[Excerpts from a dataset]
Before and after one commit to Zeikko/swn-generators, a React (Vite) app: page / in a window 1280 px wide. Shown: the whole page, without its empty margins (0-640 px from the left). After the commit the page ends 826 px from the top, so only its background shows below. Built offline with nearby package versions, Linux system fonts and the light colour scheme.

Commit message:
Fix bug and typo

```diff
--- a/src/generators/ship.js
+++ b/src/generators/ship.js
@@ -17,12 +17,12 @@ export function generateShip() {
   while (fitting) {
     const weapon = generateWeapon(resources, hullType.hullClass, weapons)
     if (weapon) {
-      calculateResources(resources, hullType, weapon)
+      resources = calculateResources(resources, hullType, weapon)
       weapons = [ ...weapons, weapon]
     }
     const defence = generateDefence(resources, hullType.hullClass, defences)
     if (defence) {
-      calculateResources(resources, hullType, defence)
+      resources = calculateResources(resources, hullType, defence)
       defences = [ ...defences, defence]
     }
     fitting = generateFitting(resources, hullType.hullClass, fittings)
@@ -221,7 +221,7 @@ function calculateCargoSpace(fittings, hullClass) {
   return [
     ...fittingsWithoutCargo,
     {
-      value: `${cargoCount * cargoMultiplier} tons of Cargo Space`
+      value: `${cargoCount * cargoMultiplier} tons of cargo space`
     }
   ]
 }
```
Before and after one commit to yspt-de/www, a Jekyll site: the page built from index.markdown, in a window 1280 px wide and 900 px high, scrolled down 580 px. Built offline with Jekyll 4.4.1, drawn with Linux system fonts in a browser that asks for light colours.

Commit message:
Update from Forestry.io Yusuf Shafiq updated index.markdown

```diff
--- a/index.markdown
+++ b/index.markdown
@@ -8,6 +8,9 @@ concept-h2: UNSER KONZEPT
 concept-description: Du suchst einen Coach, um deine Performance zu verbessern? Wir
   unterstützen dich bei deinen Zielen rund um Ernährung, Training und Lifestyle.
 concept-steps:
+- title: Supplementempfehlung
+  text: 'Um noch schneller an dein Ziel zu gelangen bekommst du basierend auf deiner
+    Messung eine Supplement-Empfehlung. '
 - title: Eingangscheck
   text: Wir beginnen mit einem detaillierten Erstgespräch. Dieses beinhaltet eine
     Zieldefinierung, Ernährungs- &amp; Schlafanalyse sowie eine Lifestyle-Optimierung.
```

* * *

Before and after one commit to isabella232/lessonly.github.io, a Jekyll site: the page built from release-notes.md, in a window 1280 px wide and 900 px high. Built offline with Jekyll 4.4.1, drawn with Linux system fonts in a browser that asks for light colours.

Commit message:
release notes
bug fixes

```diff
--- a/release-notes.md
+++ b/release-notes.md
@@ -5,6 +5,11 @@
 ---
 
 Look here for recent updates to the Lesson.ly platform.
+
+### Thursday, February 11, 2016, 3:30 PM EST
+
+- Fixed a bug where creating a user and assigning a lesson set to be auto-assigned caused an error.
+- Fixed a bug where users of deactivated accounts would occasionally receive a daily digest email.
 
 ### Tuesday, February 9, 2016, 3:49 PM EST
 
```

==

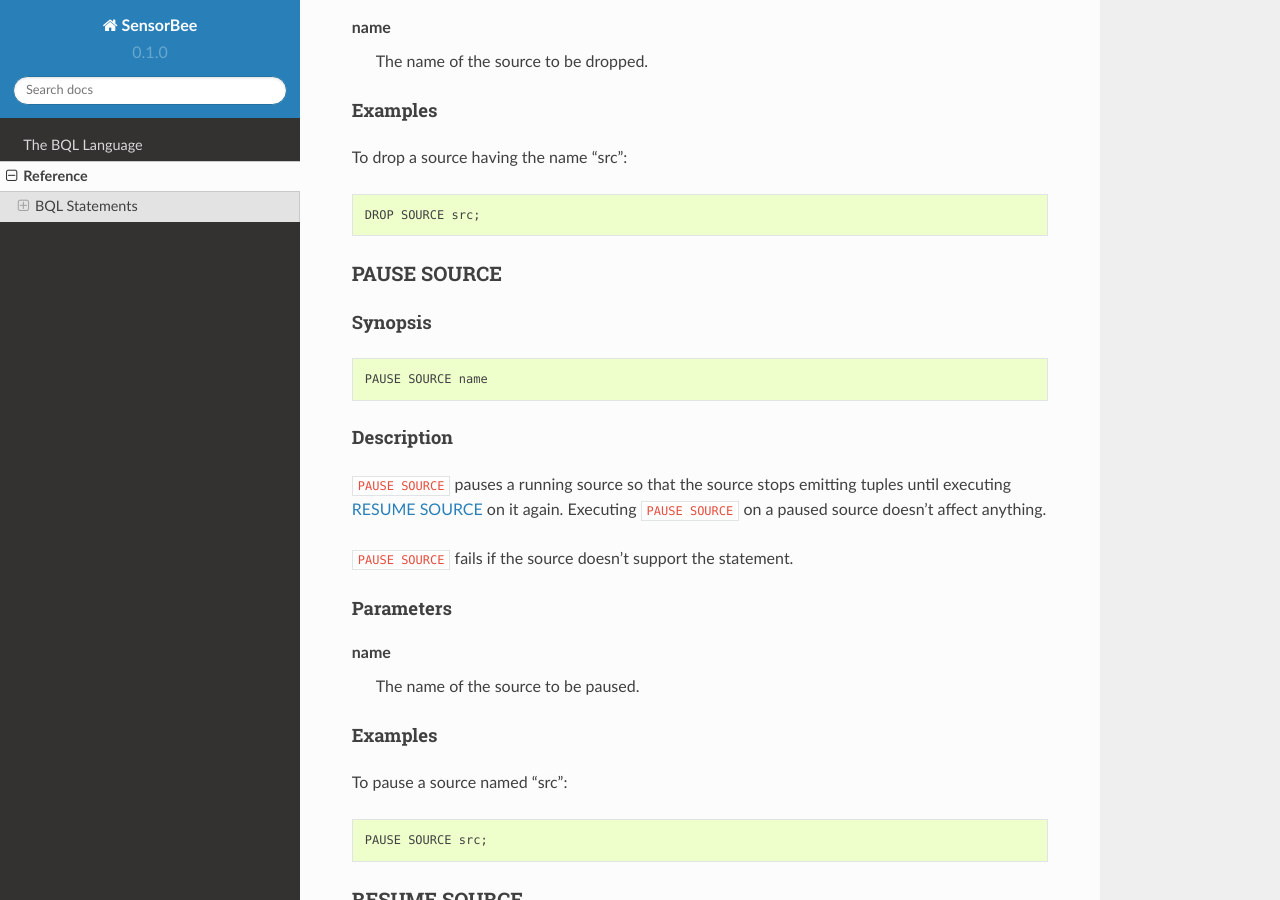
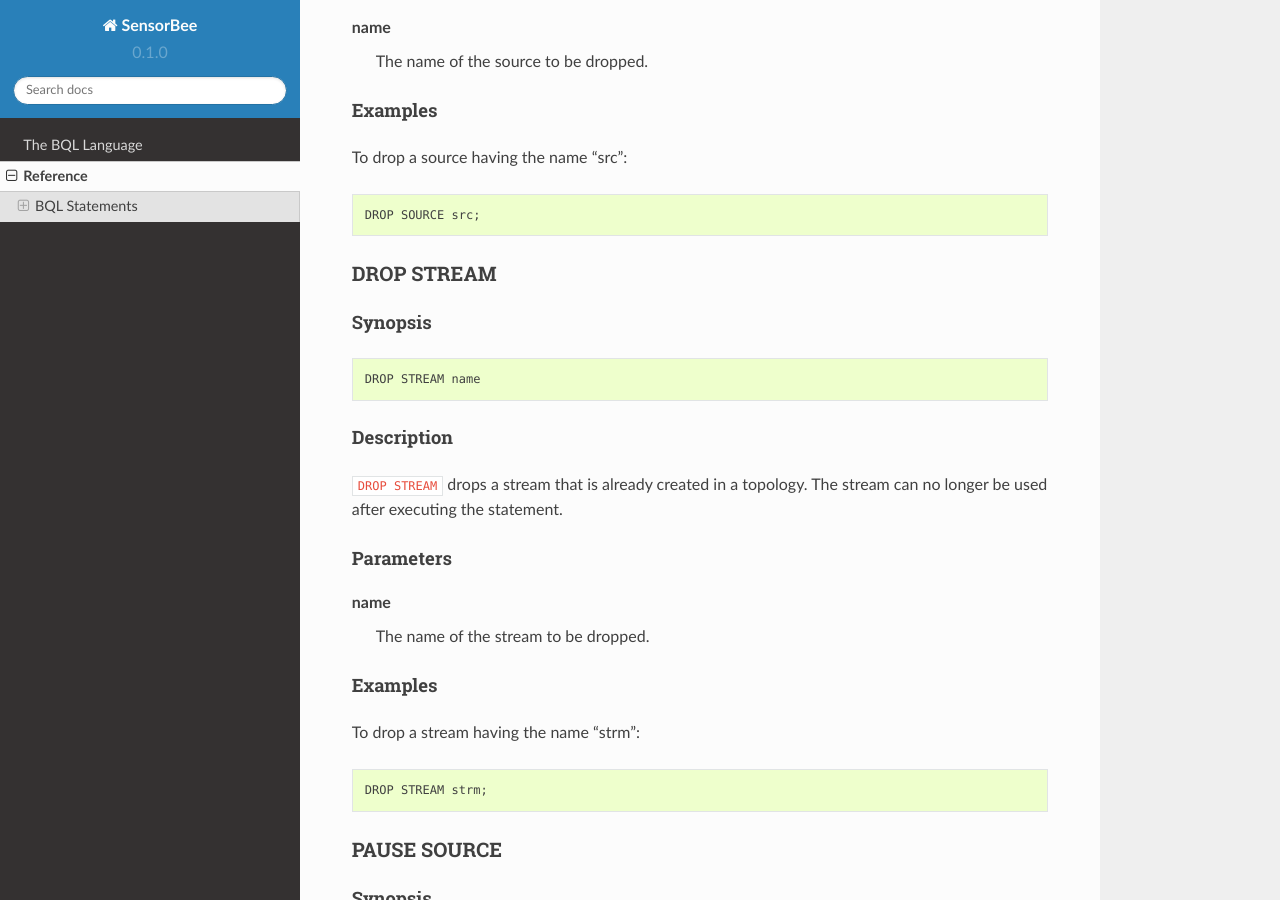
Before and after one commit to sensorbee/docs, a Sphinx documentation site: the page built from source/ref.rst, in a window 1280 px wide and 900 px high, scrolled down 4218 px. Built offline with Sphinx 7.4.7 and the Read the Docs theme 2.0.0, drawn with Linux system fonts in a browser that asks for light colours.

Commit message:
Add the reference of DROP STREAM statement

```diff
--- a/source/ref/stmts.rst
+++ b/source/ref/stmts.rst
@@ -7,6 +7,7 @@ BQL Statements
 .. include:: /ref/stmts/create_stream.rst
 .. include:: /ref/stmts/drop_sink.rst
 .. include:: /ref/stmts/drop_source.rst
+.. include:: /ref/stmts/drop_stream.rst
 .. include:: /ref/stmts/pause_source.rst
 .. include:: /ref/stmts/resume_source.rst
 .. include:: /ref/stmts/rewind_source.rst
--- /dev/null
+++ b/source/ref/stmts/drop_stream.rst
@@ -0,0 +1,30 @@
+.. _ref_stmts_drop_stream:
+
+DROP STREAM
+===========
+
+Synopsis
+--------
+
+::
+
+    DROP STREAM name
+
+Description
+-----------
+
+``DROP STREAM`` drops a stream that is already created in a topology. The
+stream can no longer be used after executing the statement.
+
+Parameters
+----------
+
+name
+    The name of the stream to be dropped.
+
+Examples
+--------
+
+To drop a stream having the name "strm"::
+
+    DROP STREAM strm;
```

Task statement => Scan the records above and report every line with the string "Lifestyle".

Written reply =>
   unterstützen dich bei deinen Zielen rund um Ernährung, Training und Lifestyle.
     Zieldefinierung, Ernährungs- &amp; Schlafanalyse sowie eine Lifestyle-Optimierung.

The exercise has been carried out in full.